Linkin Park – Download 2014 – The only band on this list that I didn’t watch their full set. The reason for that is they opened their set by playing Hybrid Theory in full. This was one of the albums that got me into rock and metal music. It was the only date on their European tour where they played the album in full and it was a very special moment. I left afterwards as there is very little post-Meteora that I like so I felt leaving after Hybrid Theory was the right decision as I didn’t want to talk about a story of two sets – now I can talk about the one time I’ve seen Linkin Park being superb
Aerosmith - Download and Calling Festivals 2014 – The only dual entry on this list, simply because on reflection I cannot decide which set I prefer. They were great at both gigs. I wasn’t sure if I’d ever get to see them live, so to see them twice in one month was ace – to see them be great twice in a month makes it even better.
Metallica – Sonisphere 2014 – this set was on the Metallica By Request tour, which was a cool idea until everyone voted for the songs they pretty much always play. I had hoped for Frayed Ends of Sanity but oh well, can’t win them all. I got to hear Whiskey In The Jar live, which was just fantastic. They also opened the set with 3 of the first 4 songs from Master of Puppets, which I loved. They reserved one song for on the day votes, which the title track from …And Justice For All won, which was a nice surprise.

A Day To Remember – Download 2015 – I had gone to see them in Portsmouth in 2014 and the gig was fantastic and would have made my top gigs of the year list until someone jumped off the balcony, cutting things short. This set was superb and I could see them rising up the bill further. Future headliner? Quite possible.
Muse – Download 2015 – My only headliner entry from Download 2015. There were a lot of fantastic sets from this weekend but Muse were my band of the weekend. I think the week before this set, they head released their album Drones, which was excellent. This set was almost as good as their Reading one from 2011, which was my benchmark for them. In their encore came a nice surprise. All the sets had Starlight in the encore which is a fantastic song. It was dropped for Download and replaced by Plug In Baby, the song which got me into Muse. I was giddy when that happened.
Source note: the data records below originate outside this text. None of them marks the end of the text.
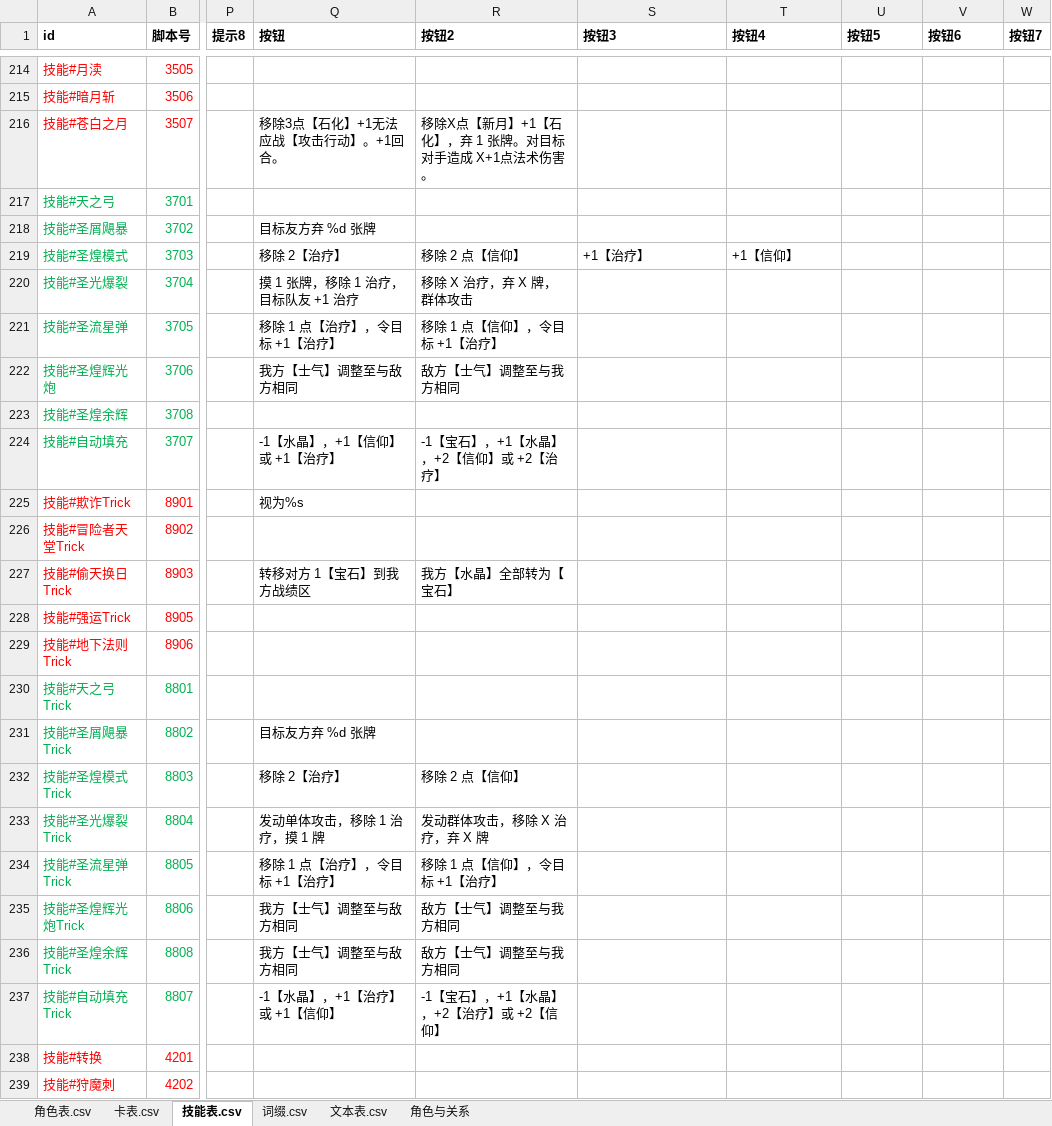
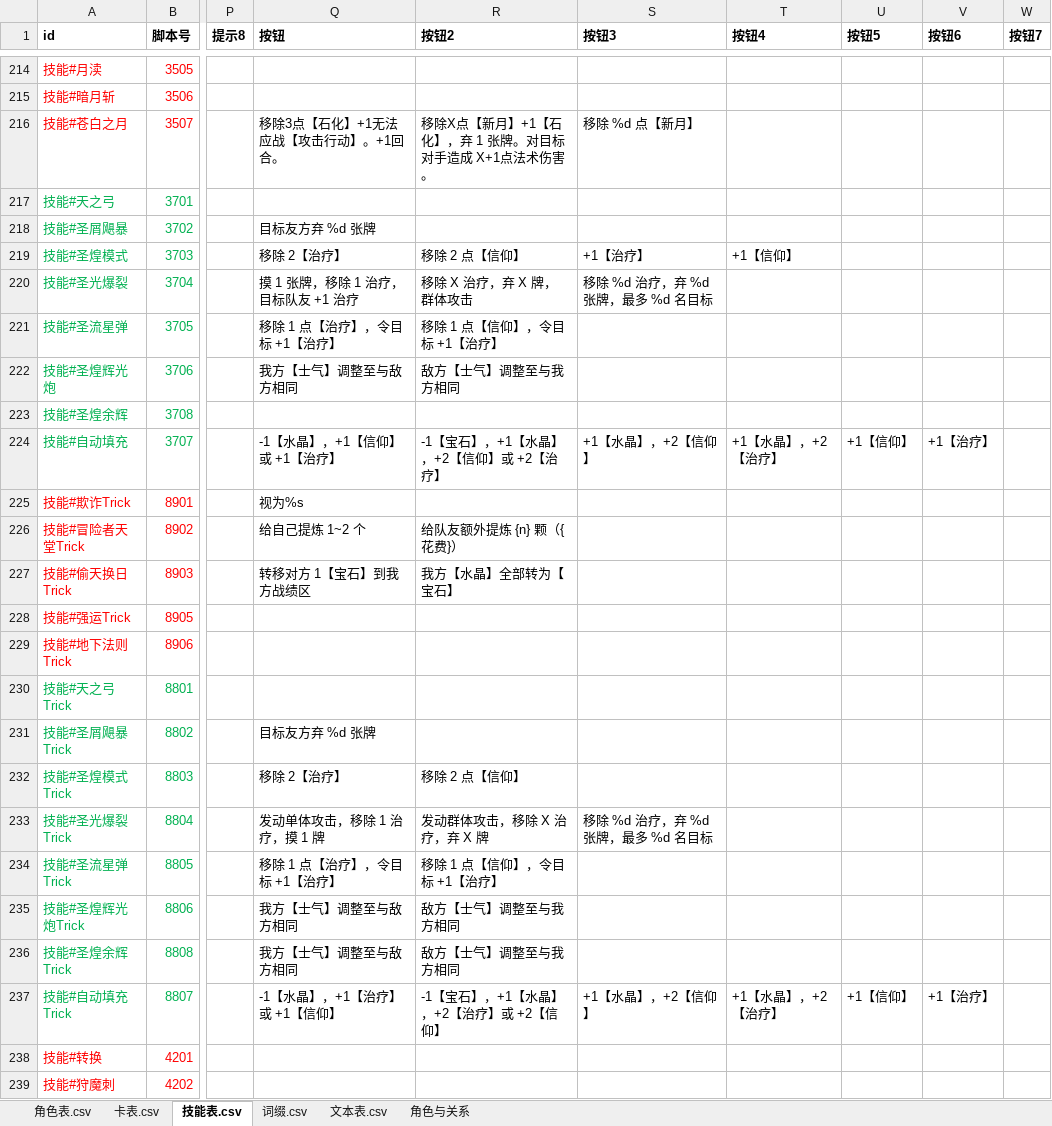
Before and after one commit to johnnash2017/xianyu_xingbei, an Excel workbook: Table/Design/设计表.xlsx, sheet 技能表.csv, drawn as a sheet; only a part is shown, gaps mark what is left out; values as stored, in another font and other column widths than the file's, no borders; the diff names each change by its address in the sheet, - before the commit and + after, or states it on an @@ line.

Commit message:
按钮文案迁移 12/…：客户端 4 处技能按钮（圣光爆裂 / 自动填充 / 苍白之月 / 天堂）
- 圣光爆裂第二层（3704/8804）：三档 X 的模板进按钮列 idx2，按 _pending_skill_id 取；
- 自动填充第二层（3707/8807）：四条「+1 信仰/治疗、+1 水晶+2 信仰/治疗」进按钮列 idx2~5；
  新版 37 与 Trick 版只是取用顺序不同，共用同一组文案；
- 苍白之月 3507：第二段「移除 %d 点【新月】」进 idx2；
- 冒险者天堂Trick 8902：「给自己提炼 1~2 个 / 给队友额外提炼 {n} 颗（{花费}）」
  从提示列挪进按钮列（idx0/1），这也是最后一处「拿提示列当按钮」的调用。

按约定不进表的客户端文案（属于基础规则菜单 / 数据拼接，不归某个技能行）：
治疗抵挡的「不抵挡 / 挡 N 点」、购买/合成/提炼菜单、星石组合文案、基础效果牌面 `%s【%s】%s`。

验证：headless 全量自检 [自检] 用例 72 个：通过 72，失败 0。

```diff
--- a/Table/Design/设计表.xlsx (sheet 技能表.csv)
+++ b/Table/Design/设计表.xlsx (sheet 技能表.csv)
-S216 (按钮3): (empty)
+S216 (按钮3): 移除 %d 点【新月】
-S220 (按钮3): (empty)
+S220 (按钮3): 移除 %d 治疗，弃 %d 张牌，最多 %d 名目标
-S224 (按钮3): (empty)
+S224 (按钮3): +1【水晶】，+2【信仰】
-T224 (按钮4): (empty)
+T224 (按钮4): +1【水晶】，+2【治疗】
-U224 (按钮5): (empty)
+U224 (按钮5): +1【信仰】
-V224 (按钮6): (empty)
+V224 (按钮6): +1【治疗】
-Q226 (按钮): (empty)
+Q226 (按钮): 给自己提炼 1~2 个
-R226 (按钮2): (empty)
+R226 (按钮2): 给队友额外提炼 {n} 颗（{花费}）
-S233 (按钮3): (empty)
+S233 (按钮3): 移除 %d 治疗，弃 %d 张牌，最多 %d 名目标
-S237 (按钮3): (empty)
+S237 (按钮3): +1【水晶】，+2【信仰】
-T237 (按钮4): (empty)
+T237 (按钮4): +1【水晶】，+2【治疗】
-U237 (按钮5): (empty)
+U237 (按钮5): +1【信仰】
-V237 (按钮6): (empty)
+V237 (按钮6): +1【治疗】
```
Also changed, not shown: 3 other files.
And that is my festival sets blog. I could have included so many more. I did consider writing several blogs and highlighting the best sets from festivals but that would probably be 4 blogs on its own. Out of the headline sets I’ve discussed here, I have picked what I think are my five favourite. This was a tough list to make. Given the amount of words written about them, it probably won’t come as much of a surprise that Metallica feature twice.,

5. Metallica – Download 2006
4. Muse – Reading 2011
3. Rammstein – Wacken 2013
2. Avantasia – Wacken 2011
1. Metallica – Sonisphere 2011

Part four of this series will be coming very soon. Links to Parts 1 and 2 should be available on the right hand side of this blog (admittedly a lot further up the page), or you can click these helpful links!

Part 1 – The Wedgewood Rooms
Part 2 – Outdoor and Stadium Shows

Part 4 will be the first part of my London entry – the first 5 years of the gigs I went to in London. That will be coming soon!